Illegal immigration is a huge topic right now across the globe. Every year, thousands of migrants attempt to travel between countries illegally, hitching a ride on various different freight vehicles. For freight companies this can lead to serious problems and costly fines if vehicles aren’t secured against these illegal immigrants.
In the UK, a vehicle driver, owner or hirer can be fined up to £2000 for every ‘clandestine entrant’, a person who hides in or on a vehicle to avoid UK border control, who tries to enter the UK. This law applies to every vehicle entering the UK, whether via sea port or even the Eurotunnel. There are controls in place at each border crossing to try and prevent this. At the Eurotunnel shuttle, there is a 40km perimeter fence around the entire terminal, along with an array of infra-red detectors, thermal detection sensors and hundreds of CCTV sensors. Yet, while borders do have their own security measures, it remains the responsibility of both the driver and the freight company to ensure that certain protocols and measures are taken to prevent such illegal immigration.
The driver of any vehicle must have written instructions on how to use any system to prevent such entrants, with robust security measures that allow the vehicle and any loading space to be secured. Drivers should be given checklists for their vehicle’s security and should have any required training for how to use any security systems and devices, which can include padlocks and other seals. If someone is discovered or suspected to be hiding in your vehicle, you must contact the relevant police authorities or border control if already at a border crossing. The driver may be interviewed and while they can refuse it is in their interest, and that of the freight company, for them to give as much information as possible at this stage.
While in the UK, illegal immigration via freight is most common in road transport making its way to one of the many UK ports, in the US it is most prevalent in rail freight. Notorious train “La Bestia” or “the Beast” has funneled hundreds of thousands of Central Americans across the US border. Access to the train for immigrants is controlled by armed gangs and while security measures are in place, and there are propositions to increase surveillance and security barriers, in this instance such protocols don’t seem to have any deterrent effect. To combat such illegal immigration via freight in this instance will require more than just security systems and padlocks. This is more of an issue with government regulation and the border controls themselves.
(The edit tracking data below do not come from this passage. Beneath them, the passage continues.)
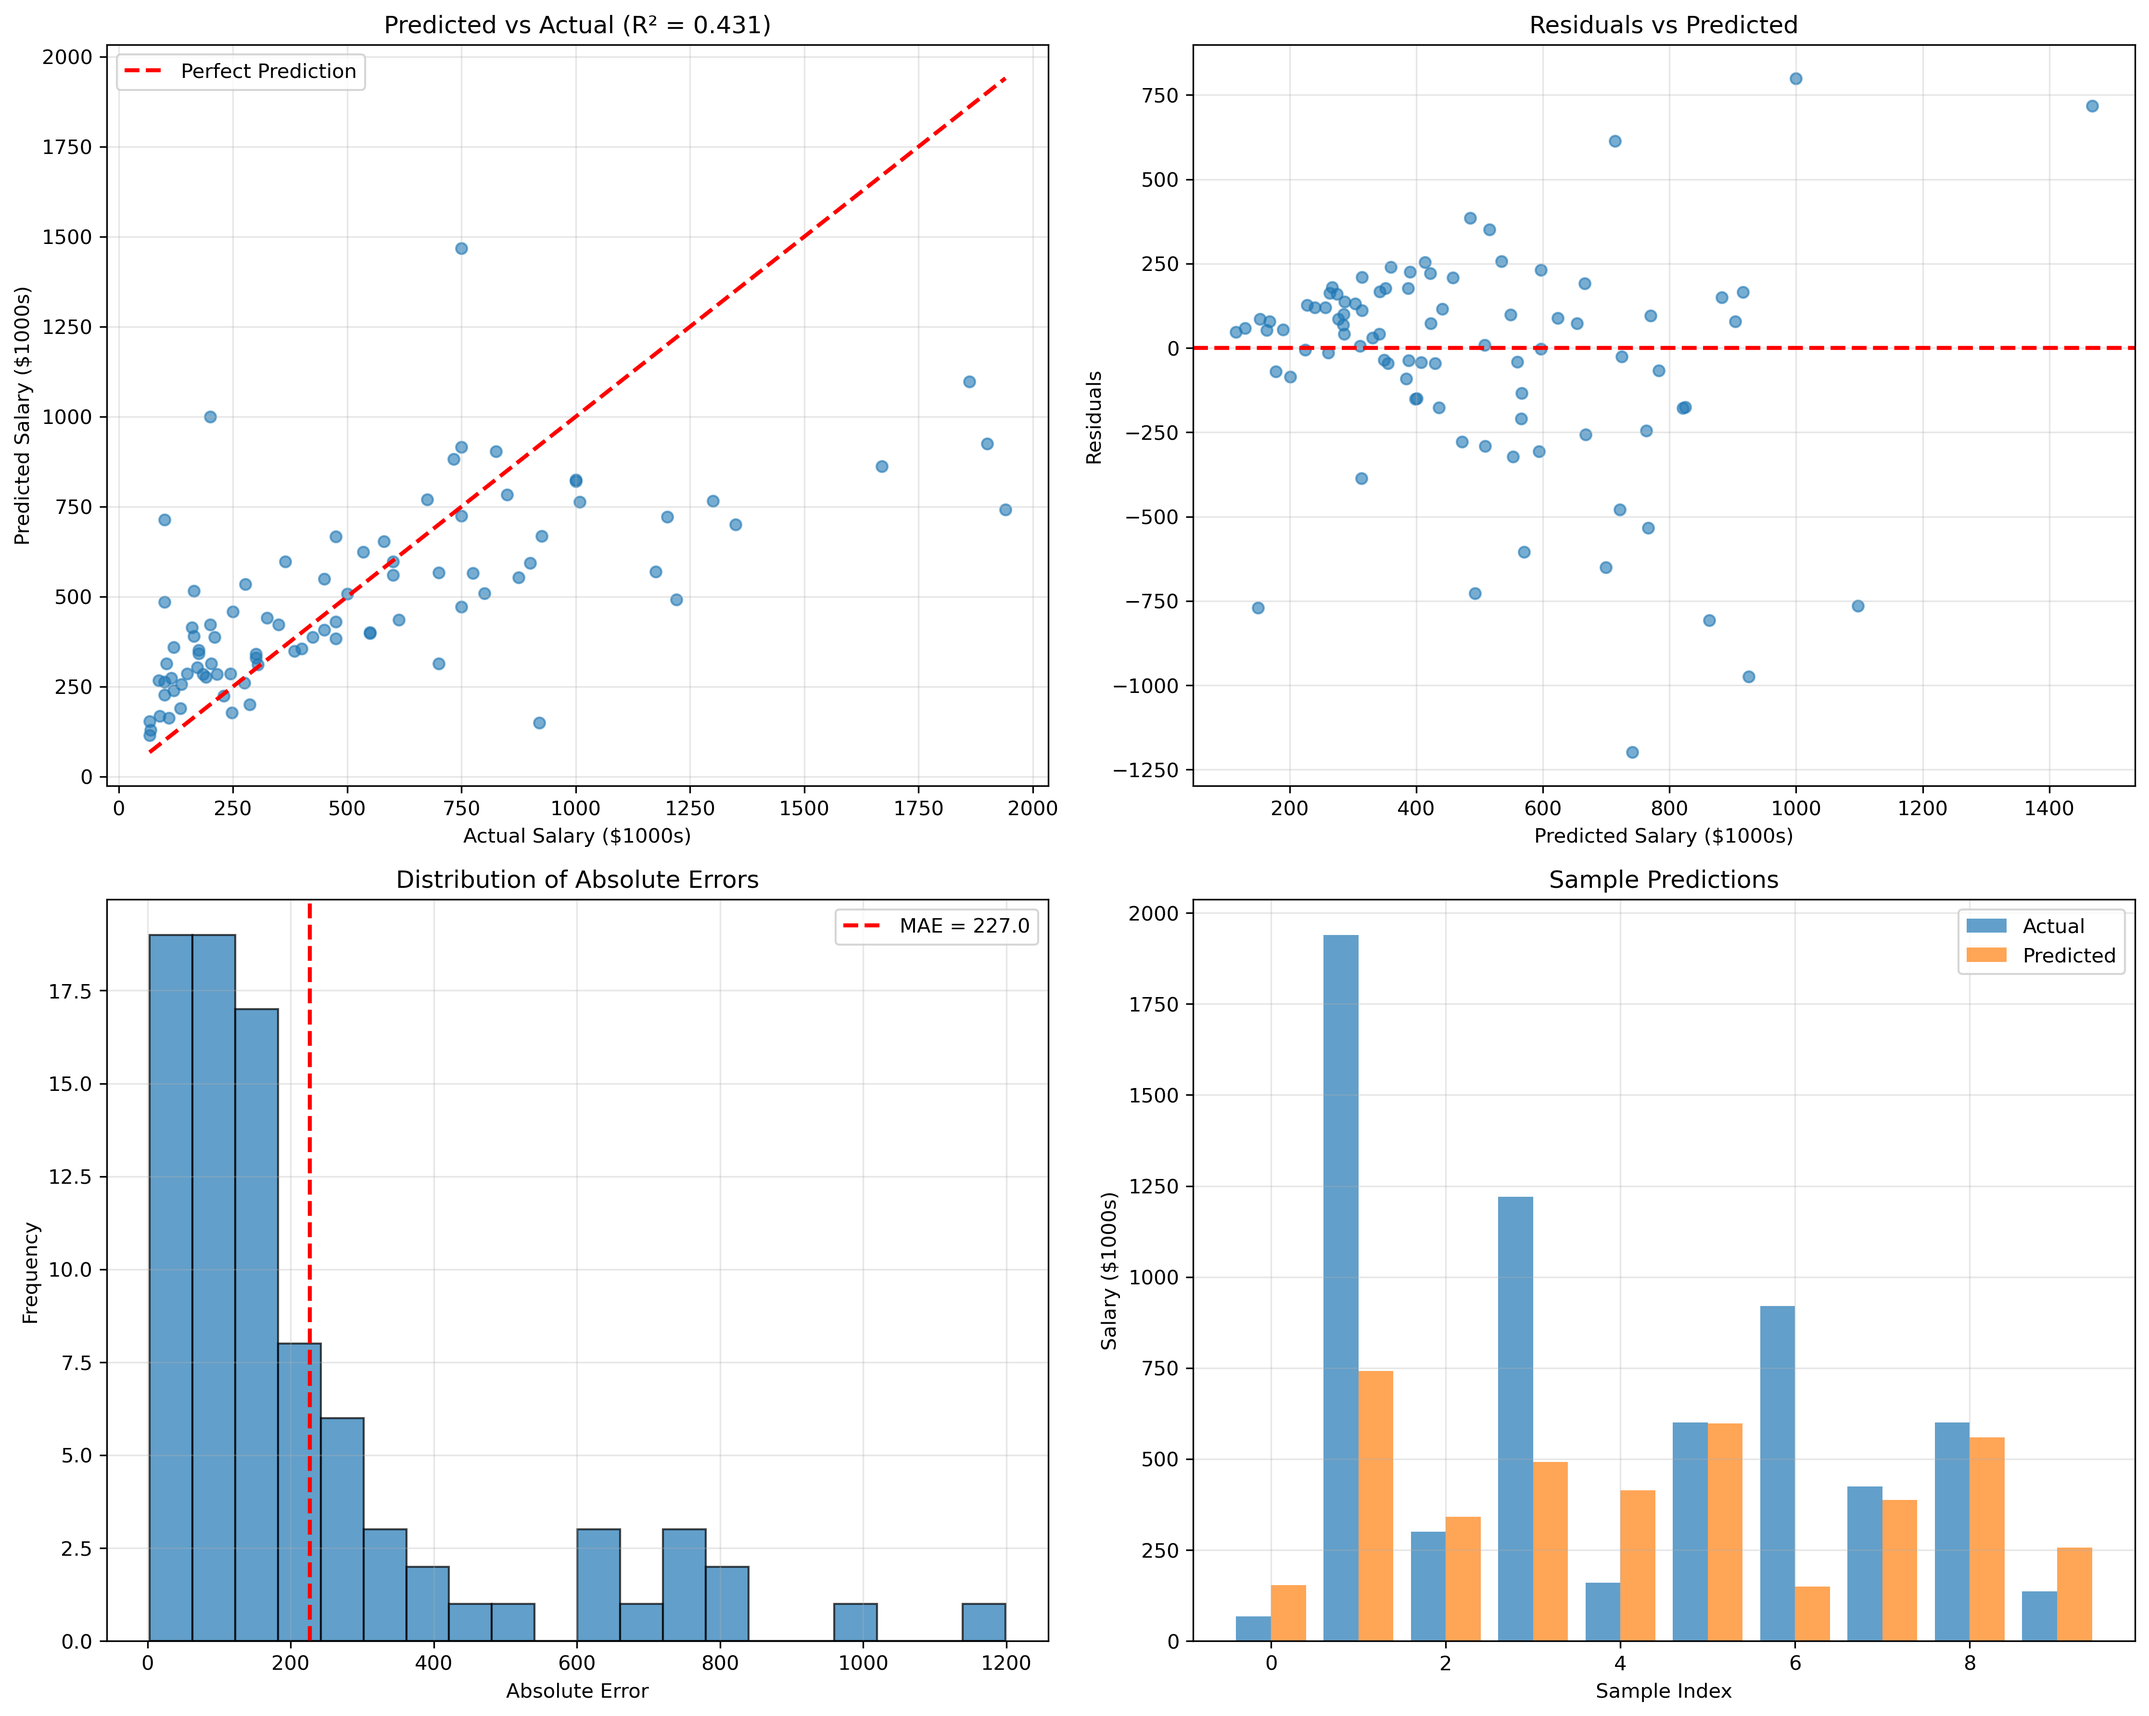
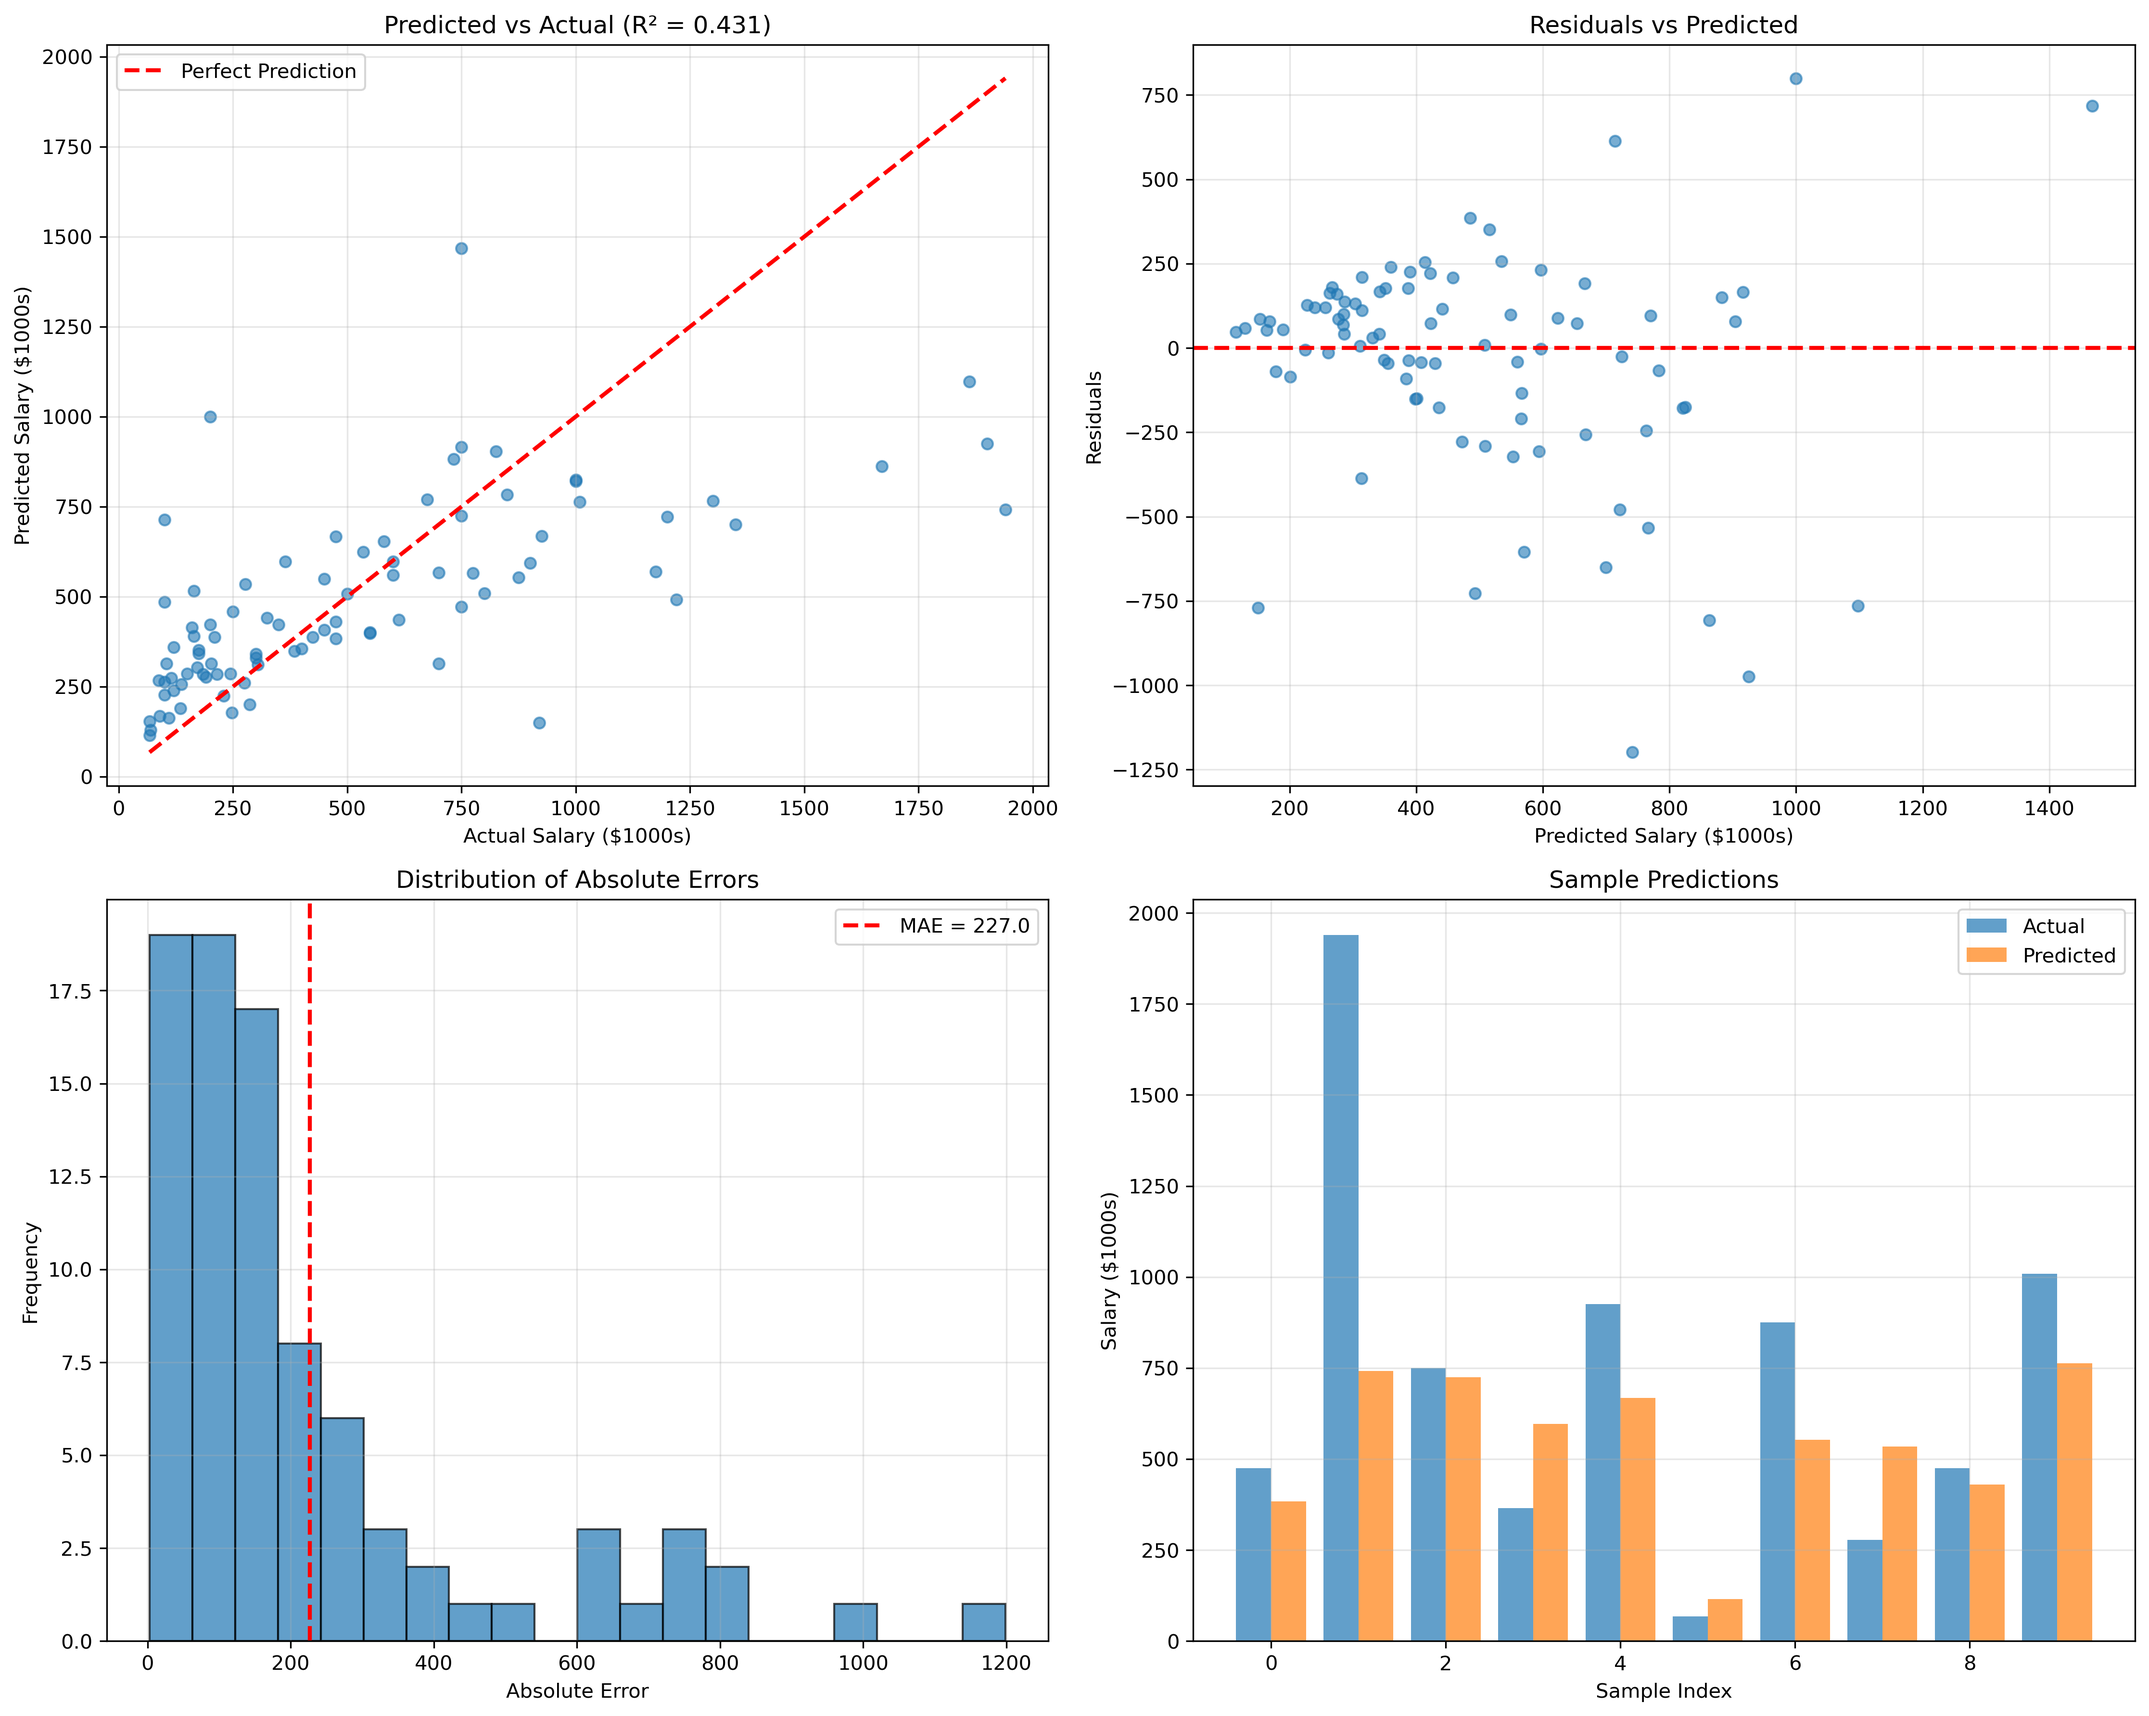
add figures

Changed region(s): [[0.6535, 0.6848, 0.9957, 0.9649], [0.5601, 0.8404, 0.6223, 0.9649], [0.809, 0.7471, 0.8402, 0.7782]]

diff --git a/README.md b/README.md
@@ -114,3 +114,16 @@ The project uses Hydra for configuration management. Key configuration files:
 - **Hyperparameter Optimization**: Bayesian optimization with W&B sweeps
 
 ## Results
+
+============================================================
+EVALUATION RESULTS
+============================================================
+Model: SimpleNN
+Architecture: [50]
+Test samples: 87
+Mean Absolute Error: 227.02
+Root Mean Square Error: 332.43
+R² Score: 0.4313
+Actual salary range: $68 - $1940
+Predicted salary range: $115 - $1468
+✅ MODERATE PERFORMANCE: R² indicates reasonable model fit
The UK is lucky in that with its status as a series of islands, illegal immigration via freight is far more difficult than elsewhere in the world, such as the USA. There are important measures, however, that still must be taken, or else individuals and freight companies can find themselves at risk of serious fines. By investing in high quality security systems and driver security training, freight companies can protect themselves, their goods and their employees.